For those Americans who are opposed to taking sides, lo and behold! In the Q&A session, one of the Chinese students made the criticism that, "You are apparently taking sides when it comes to the issue with the Philippines. And when it comes to the East China Sea, you're taking sides with Japan!" Yes, it is already China's perception that the U.S. has taken sides in East Asian territorial disputes.
For those Japanese who are not satisfied with the level of U.S. neutrality, rest assured! While claiming that "The United States has not changed its policy on disputes," Hagel did say, "The Philippines and Japan are long-time allies of the United States and we have treaty obligations with those two nations. I hope that clears up any confusion." Did this answer clear that up? Of course not.
The silent majority of Japanese need not be alarmed. A new model of military-to-military relations has not come out of the blue. Hagel seems, contrary to the Chinese interpretation, to be focusing on dialogues and transparency. It is also encouraging that the two nations agreed to establish an army-to-army dialogue mechanism and an Asia-Pacific security dialogue, no matter what they really mean.
My friend with the New York Times woke me up in the middle of the night in Berlin requesting my comments. I was quoted as saying, "If Japan is attacked, and the Americans decline to respond, then it is time for the Americans to pull out of their bases here. Without those bases, America is not going to be a Pacific power anymore. America knows that."
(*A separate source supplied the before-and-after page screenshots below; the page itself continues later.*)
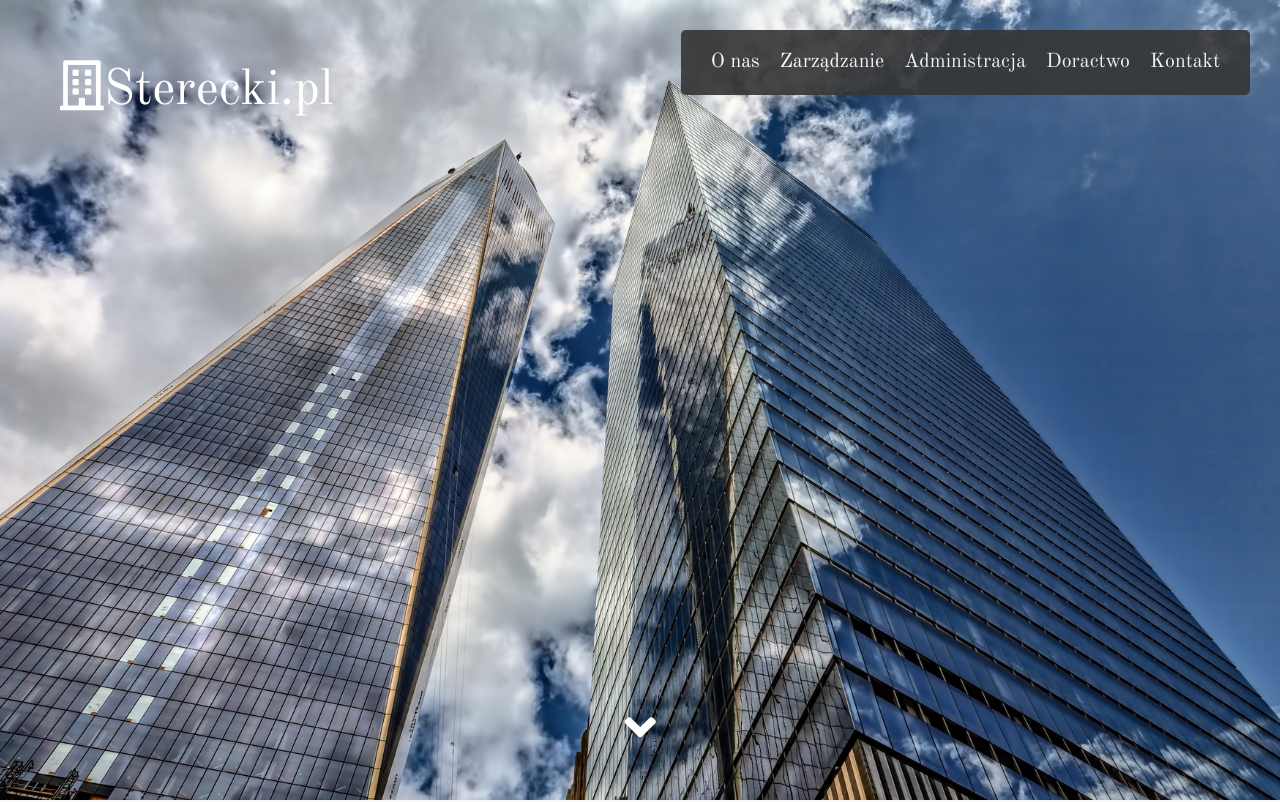
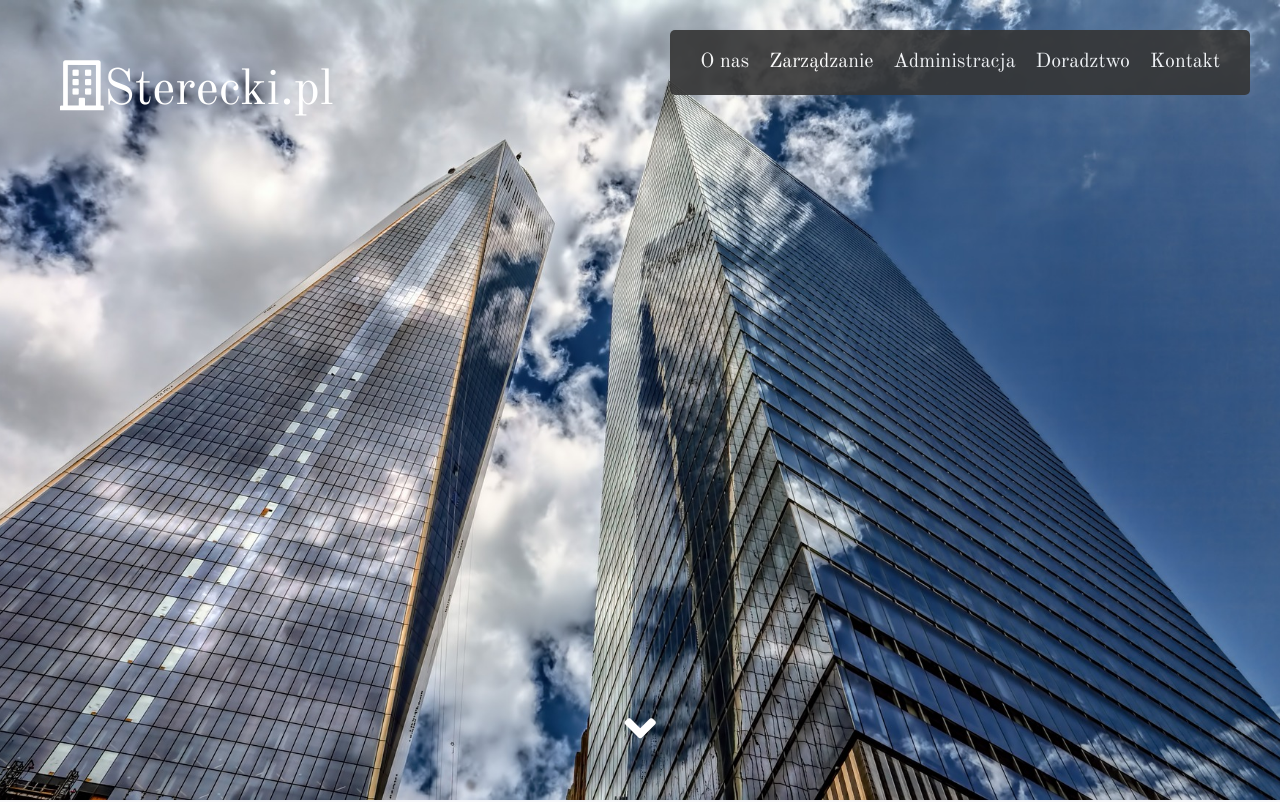
Before and after one commit to konradbukanski/buildmenager, a plain HTML site: page index.html in a window 1280 px wide. Shown: the top 802 px of the page. Drawn offline with nearby package versions, Linux system fonts and the light colour scheme.

Commit message:
SPELLING

```diff
--- a/index.html
+++ b/index.html
@@ -29,7 +29,7 @@
         <a href="#" class="elements1">O nas </a>
         <a href="#" class="elements2">Zarządzanie </a>
         <a href="#" class="elements3">Administracja </a>
-        <a href="#" class="elements4">Doractwo</a>
+        <a href="#" class="elements4">Doradztwo</a>
         <a href="#" class="elements5">Kontakt </a>
       </nav>
       <div class="hamburger">
@@ -144,7 +144,7 @@
         </span>
       </div>
       <div class="ofert_consultancy ofert">
-        <h2><i class="fas fa-user"></i> DORACTWO</h2>
+        <h2><i class="fas fa-user"></i> DORADZTWO</h2>
         <p>Oferta obejmuje:</p>
         <span class="option"
           >Pełna obsługa prawna oraz administracyjna nieruchomości</span
@@ -170,7 +170,7 @@
         </div>
       </div>
     </div> -->
-    <!-- <div class="coments">
+    <div class="coments">
       <h2>Nie opisujemy swoich zalet. O nich najlepiej mówią nasi Klienci.</h2>
       <div class="coments__bubble">
         <div class="bubble">
@@ -190,7 +190,7 @@
           <img src="img/profile-2092113_1280.png" />
         </div>
       </div>
-    </div> -->
+    </div>
     <div class="contacts">
       <div class="contactsLogo"><i class="far fa-building">Sterecki.pl</i></div>
       <div class="date">
@@ -218,7 +218,7 @@
         <li class="elements6">O NAS</li>
         <li class="elements7">Zarządzanie</li>
         <li class="elements8">Administracja</li>
-        <li class="elements9">Doractwo</li>
+        <li class="elements9">Doradztwo</li>
         <li class="elements10">KONTAKT</li>
       </ul>
     </nav>
```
The most important message of mine, however, was not quoted. This was, "Alliance is about trust. It is almost irrelevant to ask whether a country actually defends its ally or not in a specific crisis situation." Recent remarks by Secretary Hagel both in Tokyo and Beijing reminded me of the essence of alliance relations.